This Moro Rice Recipe (Moros y Cristianos) is made with rice, onion, bell pepper, garlic, adobo, black beans, orange juice and simmered to perfection.
This dish is probably one of my favorite side dishes to make and to eat. It is so simple, hearty and you can whip it up in less than 30 minutes. You can actually use canned beans or just soak dry black beans overnight and they will cook in with the rice. I like using any long grain rice for this recipe, like basmati or jasmine rice.
What is Moro Rice?
Moro rice, also known as Moros y Cristianos, is a traditional rice dish commonly found in Latin American and Caribbean cuisines, particularly in Cuba. The name "Moros y Cristianos" translates to "Moors and Christians," referring to the historical conflict between the Muslim Moors and the Christian Spaniards during the Middle Ages.
Moro rice is a flavorful and hearty dish that combines rice with black beans, resulting in a visually striking and deliciously satisfying meal. The dish is prepared by cooking the rice and beans together, allowing them to absorb each other's flavors and creating a harmonious blend of tastes and textures.
Why you will love this recipe
Full of flavor: The adobo and orange juice gives this rice so much flavor. The rice cooks with all the ingredients together, packing so much flavor.
Hearty: Rice and beans will always be comfort food to me. This dish is so hearty and easy to make.
Kid Friendly: I grew up eating rice and beans my entire life and I absolutely loved it.
Great for any weather: I would always eat rice and beans growing up in Mexico. I love eating this in the summer or winter months.
Serves a crowd: It is so easy to double this recipe and make a lot of it. Make this for your next dinner party.
Moro Rice Recipe Ingredients
You'll only need a few simple ingredients to make this. The exact measurements are listed in the recipe card below. Here's an overview of what you'll need:
- Olive oil
- Yellow onion
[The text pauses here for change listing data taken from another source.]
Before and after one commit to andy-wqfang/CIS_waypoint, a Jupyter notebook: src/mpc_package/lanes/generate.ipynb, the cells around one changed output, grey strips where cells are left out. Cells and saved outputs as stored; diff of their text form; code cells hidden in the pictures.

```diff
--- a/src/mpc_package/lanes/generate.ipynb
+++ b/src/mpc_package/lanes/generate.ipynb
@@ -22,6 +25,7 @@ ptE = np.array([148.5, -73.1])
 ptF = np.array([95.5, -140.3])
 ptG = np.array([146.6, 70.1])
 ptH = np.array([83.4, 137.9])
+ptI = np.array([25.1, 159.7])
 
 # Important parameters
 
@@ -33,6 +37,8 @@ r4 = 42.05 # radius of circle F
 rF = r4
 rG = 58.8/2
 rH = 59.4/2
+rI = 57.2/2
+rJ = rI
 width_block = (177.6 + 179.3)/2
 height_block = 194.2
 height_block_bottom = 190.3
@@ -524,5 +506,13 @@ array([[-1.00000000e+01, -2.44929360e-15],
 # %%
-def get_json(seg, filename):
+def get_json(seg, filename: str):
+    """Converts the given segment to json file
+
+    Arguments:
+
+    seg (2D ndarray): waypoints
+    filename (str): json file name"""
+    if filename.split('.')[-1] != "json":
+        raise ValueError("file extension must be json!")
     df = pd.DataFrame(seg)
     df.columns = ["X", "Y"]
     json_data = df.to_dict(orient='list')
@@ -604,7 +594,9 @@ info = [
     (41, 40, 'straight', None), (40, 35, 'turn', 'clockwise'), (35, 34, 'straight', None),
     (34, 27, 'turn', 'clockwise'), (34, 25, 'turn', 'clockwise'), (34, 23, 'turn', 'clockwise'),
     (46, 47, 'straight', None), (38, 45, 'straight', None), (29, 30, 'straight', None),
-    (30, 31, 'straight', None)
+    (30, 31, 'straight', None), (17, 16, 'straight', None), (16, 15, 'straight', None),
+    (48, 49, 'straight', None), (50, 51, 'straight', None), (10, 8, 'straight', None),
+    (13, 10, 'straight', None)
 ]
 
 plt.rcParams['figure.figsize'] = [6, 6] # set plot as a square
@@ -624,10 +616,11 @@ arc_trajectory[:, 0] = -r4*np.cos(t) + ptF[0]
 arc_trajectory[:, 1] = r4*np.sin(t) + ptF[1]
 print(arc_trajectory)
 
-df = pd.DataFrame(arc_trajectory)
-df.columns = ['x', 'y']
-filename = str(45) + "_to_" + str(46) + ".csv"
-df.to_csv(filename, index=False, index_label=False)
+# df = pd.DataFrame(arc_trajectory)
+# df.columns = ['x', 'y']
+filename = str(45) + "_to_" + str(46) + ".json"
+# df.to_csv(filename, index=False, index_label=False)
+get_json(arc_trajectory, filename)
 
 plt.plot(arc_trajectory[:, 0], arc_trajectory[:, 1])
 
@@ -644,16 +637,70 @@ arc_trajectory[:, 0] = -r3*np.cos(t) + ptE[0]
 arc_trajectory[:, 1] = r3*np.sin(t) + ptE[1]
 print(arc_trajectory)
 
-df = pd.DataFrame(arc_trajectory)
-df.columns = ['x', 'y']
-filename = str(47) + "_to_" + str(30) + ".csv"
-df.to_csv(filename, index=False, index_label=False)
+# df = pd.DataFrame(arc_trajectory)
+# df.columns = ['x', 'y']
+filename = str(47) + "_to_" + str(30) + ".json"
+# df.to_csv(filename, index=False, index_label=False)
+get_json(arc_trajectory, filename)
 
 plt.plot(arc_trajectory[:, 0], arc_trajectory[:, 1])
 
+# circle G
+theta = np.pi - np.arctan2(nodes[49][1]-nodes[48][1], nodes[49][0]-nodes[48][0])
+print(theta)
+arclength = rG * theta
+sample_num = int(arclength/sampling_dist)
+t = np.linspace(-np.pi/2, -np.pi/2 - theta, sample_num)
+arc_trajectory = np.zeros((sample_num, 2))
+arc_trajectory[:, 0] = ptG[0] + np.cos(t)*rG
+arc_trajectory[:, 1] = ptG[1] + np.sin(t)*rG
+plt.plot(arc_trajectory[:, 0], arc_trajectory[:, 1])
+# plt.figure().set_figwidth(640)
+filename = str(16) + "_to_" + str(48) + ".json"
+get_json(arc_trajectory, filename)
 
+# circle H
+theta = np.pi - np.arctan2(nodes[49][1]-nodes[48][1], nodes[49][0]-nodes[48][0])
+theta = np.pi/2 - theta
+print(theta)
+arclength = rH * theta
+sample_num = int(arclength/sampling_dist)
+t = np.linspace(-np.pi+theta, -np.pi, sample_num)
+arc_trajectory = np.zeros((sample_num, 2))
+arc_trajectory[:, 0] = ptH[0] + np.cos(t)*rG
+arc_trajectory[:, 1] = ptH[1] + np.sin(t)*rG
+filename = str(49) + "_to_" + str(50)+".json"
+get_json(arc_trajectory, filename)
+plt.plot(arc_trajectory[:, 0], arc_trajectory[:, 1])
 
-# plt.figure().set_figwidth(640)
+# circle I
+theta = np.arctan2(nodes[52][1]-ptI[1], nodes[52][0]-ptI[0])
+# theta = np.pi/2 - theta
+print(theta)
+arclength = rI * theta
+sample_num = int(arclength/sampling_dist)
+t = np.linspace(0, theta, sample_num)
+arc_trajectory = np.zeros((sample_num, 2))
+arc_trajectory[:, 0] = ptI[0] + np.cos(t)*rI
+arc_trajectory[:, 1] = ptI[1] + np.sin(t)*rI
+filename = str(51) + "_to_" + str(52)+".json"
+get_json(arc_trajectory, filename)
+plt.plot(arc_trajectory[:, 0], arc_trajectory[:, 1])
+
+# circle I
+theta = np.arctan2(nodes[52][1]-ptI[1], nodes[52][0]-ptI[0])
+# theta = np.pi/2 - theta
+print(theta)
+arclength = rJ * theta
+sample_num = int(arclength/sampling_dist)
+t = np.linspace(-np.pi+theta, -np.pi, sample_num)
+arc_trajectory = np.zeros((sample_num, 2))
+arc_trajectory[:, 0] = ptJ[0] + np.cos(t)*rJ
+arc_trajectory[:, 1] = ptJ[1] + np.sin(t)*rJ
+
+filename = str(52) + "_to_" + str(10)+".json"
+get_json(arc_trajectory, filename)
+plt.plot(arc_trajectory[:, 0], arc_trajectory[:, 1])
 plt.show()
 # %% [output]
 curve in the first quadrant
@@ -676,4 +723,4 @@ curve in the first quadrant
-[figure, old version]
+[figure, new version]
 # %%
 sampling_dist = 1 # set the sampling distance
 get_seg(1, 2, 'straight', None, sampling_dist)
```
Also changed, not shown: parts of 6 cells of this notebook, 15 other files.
- Bell pepper
- Black beans
- Orange juice
- Bay leaves
- Long grain rice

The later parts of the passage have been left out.